**** Input data ****

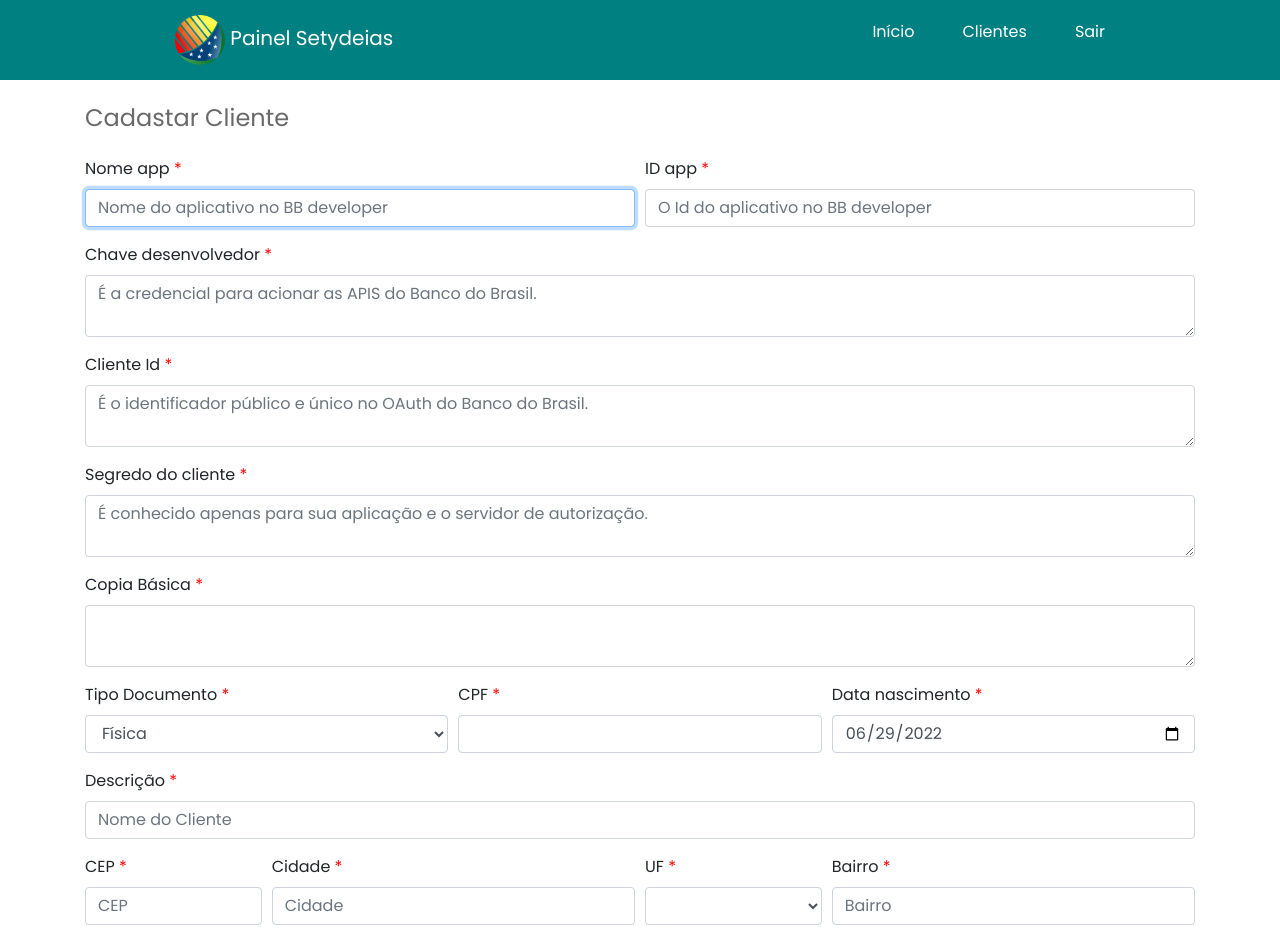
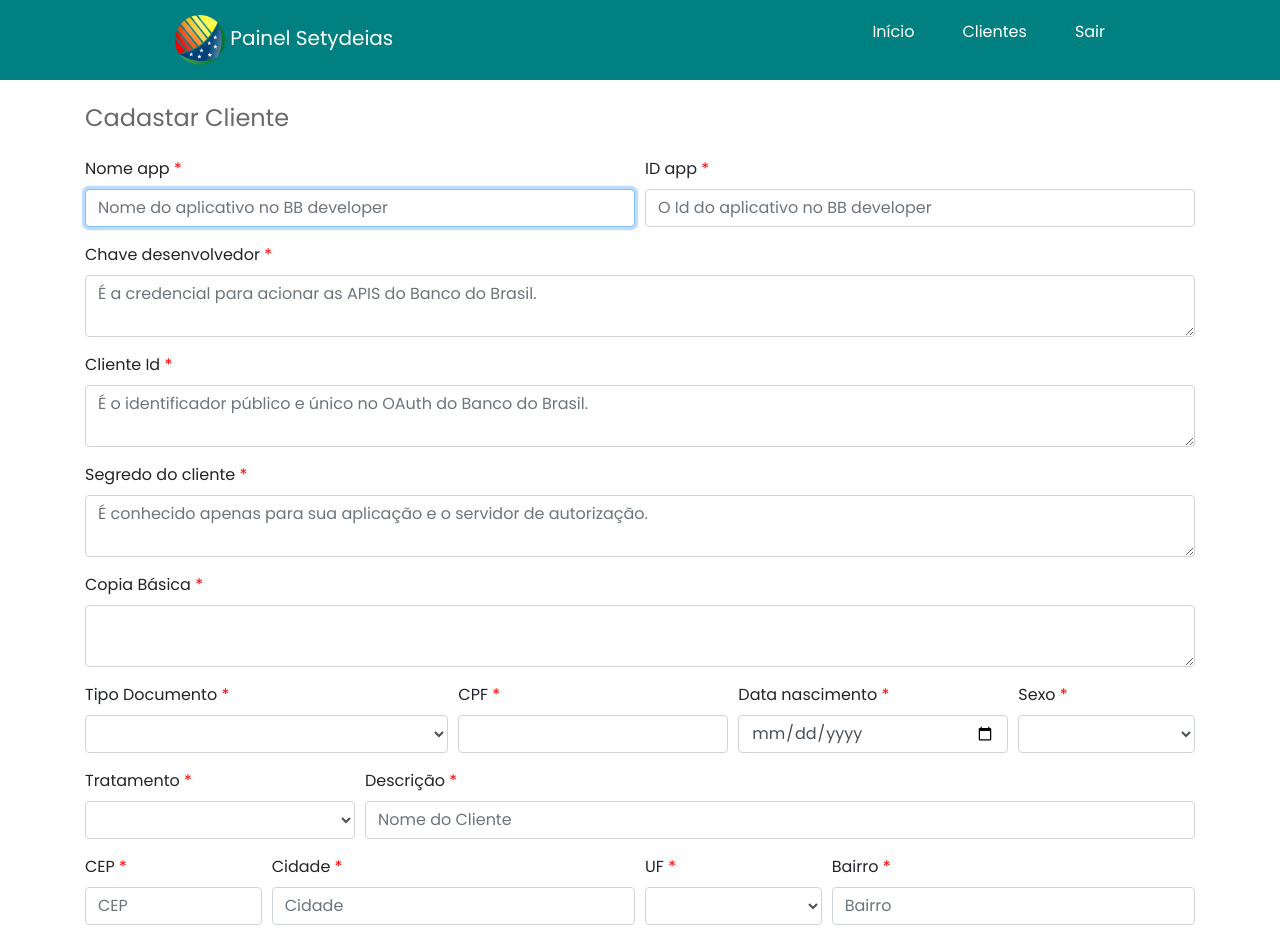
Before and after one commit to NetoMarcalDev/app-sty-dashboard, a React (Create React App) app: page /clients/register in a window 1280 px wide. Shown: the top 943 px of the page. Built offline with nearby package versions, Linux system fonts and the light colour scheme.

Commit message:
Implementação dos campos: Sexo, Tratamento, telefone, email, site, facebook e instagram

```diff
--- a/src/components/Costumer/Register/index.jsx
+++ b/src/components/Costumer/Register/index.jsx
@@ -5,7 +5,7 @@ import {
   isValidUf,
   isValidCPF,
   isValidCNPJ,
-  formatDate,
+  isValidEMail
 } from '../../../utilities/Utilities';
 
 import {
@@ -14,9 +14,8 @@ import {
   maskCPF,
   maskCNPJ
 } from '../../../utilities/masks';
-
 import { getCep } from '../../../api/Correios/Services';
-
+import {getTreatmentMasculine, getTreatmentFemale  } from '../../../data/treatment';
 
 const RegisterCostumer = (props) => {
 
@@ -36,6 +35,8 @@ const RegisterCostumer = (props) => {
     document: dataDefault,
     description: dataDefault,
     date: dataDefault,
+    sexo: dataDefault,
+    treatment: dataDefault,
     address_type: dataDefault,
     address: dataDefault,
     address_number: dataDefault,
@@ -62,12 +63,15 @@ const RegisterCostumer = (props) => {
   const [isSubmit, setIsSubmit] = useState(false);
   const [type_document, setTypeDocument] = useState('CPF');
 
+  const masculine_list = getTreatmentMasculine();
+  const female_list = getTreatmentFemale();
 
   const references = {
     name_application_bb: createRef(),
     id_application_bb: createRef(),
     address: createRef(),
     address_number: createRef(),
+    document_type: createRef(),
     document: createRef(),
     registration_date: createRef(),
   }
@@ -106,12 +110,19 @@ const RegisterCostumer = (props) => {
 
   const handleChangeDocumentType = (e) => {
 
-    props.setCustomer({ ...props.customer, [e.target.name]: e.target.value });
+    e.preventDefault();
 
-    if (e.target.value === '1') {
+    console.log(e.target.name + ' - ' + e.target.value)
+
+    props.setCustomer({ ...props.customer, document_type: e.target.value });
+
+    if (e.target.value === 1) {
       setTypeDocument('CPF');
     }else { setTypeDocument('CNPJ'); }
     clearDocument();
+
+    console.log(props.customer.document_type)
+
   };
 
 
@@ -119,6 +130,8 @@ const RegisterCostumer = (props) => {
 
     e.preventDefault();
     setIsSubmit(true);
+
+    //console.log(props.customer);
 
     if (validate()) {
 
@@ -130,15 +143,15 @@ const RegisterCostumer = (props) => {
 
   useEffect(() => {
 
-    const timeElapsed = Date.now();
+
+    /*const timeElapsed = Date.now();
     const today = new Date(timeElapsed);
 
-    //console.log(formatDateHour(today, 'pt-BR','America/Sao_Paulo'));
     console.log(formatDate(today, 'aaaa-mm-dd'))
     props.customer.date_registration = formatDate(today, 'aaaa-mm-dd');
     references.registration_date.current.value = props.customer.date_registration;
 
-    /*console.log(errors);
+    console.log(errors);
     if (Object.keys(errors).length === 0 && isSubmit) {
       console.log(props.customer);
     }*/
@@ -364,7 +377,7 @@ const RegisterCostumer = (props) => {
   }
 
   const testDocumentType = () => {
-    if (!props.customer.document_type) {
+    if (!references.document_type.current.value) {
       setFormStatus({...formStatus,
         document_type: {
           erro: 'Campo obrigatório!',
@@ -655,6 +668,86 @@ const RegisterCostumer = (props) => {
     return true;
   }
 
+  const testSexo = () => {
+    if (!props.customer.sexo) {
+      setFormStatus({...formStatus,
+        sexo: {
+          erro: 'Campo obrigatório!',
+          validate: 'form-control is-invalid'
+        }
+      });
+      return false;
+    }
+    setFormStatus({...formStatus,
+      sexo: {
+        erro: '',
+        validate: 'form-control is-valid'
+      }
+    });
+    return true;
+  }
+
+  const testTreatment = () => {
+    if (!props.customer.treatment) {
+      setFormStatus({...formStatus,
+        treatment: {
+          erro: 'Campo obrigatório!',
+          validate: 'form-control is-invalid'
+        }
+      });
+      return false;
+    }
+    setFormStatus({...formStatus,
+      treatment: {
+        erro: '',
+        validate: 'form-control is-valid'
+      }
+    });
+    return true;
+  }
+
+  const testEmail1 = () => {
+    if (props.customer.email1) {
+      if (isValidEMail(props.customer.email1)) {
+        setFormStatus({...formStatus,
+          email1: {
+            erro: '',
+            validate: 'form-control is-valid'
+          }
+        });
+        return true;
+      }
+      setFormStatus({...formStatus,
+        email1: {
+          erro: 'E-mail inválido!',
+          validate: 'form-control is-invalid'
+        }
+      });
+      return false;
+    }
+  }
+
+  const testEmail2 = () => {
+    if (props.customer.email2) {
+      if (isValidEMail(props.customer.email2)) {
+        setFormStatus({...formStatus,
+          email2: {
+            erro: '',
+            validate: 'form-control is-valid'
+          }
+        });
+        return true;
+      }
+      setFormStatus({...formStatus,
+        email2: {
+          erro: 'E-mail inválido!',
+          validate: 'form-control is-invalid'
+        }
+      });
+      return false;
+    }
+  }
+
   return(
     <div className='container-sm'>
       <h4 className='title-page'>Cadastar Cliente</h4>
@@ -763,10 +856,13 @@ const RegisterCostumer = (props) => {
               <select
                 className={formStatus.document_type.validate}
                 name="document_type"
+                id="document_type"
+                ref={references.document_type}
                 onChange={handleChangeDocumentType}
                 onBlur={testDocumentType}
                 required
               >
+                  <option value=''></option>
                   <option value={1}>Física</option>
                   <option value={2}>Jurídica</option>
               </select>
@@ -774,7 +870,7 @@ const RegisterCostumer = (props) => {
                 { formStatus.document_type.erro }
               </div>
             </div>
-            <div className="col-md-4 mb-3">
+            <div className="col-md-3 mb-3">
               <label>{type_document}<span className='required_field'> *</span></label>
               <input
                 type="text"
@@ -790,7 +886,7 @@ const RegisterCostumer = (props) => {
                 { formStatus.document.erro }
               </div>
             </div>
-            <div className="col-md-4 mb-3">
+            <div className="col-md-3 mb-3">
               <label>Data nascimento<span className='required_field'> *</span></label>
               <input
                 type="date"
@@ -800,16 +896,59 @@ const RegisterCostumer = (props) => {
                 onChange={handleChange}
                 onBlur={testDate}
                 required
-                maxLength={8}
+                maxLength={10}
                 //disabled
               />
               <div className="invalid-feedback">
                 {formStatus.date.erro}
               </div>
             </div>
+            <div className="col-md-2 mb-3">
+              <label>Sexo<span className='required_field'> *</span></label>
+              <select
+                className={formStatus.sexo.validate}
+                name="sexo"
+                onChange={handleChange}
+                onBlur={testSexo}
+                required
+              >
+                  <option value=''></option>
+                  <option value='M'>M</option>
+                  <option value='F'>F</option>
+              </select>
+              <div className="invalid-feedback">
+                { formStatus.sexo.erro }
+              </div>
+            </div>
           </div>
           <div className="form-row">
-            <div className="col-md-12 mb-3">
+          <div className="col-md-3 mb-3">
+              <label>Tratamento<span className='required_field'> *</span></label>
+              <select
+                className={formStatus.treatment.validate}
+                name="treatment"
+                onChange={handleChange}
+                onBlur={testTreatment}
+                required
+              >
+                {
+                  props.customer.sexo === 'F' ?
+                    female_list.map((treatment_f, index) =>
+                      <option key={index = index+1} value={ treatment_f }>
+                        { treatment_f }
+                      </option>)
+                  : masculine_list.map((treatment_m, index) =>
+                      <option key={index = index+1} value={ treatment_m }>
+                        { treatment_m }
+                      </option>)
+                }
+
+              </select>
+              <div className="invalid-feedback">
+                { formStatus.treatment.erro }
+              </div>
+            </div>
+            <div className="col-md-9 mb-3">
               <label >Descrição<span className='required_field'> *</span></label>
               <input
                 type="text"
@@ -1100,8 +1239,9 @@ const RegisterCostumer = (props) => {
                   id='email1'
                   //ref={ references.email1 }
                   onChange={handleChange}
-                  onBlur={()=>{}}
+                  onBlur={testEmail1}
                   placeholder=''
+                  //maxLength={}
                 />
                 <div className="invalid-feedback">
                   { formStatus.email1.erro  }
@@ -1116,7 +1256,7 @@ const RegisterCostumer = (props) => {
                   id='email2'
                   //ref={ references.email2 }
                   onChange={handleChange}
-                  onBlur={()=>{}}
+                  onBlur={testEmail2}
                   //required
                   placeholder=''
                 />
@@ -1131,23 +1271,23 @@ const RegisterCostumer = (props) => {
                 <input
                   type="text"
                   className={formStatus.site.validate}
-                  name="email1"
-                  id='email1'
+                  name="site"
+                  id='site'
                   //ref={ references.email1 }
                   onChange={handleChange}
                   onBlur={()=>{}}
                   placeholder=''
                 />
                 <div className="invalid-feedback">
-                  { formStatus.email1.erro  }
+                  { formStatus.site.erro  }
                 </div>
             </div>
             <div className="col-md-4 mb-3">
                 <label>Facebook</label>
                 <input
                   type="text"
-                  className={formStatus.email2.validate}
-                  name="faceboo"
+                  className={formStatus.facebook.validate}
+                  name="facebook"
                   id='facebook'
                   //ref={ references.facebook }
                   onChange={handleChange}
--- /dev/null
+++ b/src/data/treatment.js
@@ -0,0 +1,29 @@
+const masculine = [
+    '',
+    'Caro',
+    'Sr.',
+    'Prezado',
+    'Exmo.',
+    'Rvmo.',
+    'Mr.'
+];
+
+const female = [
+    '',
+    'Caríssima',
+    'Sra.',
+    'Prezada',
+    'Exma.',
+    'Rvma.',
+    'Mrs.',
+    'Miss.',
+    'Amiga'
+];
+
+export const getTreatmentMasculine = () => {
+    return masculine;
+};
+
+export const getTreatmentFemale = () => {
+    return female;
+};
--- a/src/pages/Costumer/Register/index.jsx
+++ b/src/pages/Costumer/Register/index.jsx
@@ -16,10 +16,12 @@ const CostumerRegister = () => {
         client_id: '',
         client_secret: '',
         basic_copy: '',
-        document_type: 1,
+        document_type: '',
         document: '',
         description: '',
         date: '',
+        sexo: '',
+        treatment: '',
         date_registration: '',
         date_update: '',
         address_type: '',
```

****

## Exercise details
Report all lines above with "getTreatmentMasculine".

## Solved exercise
+import {getTreatmentMasculine, getTreatmentFemale  } from '../../../data/treatment';
+  const masculine_list = getTreatmentMasculine();
+export const getTreatmentMasculine = () => {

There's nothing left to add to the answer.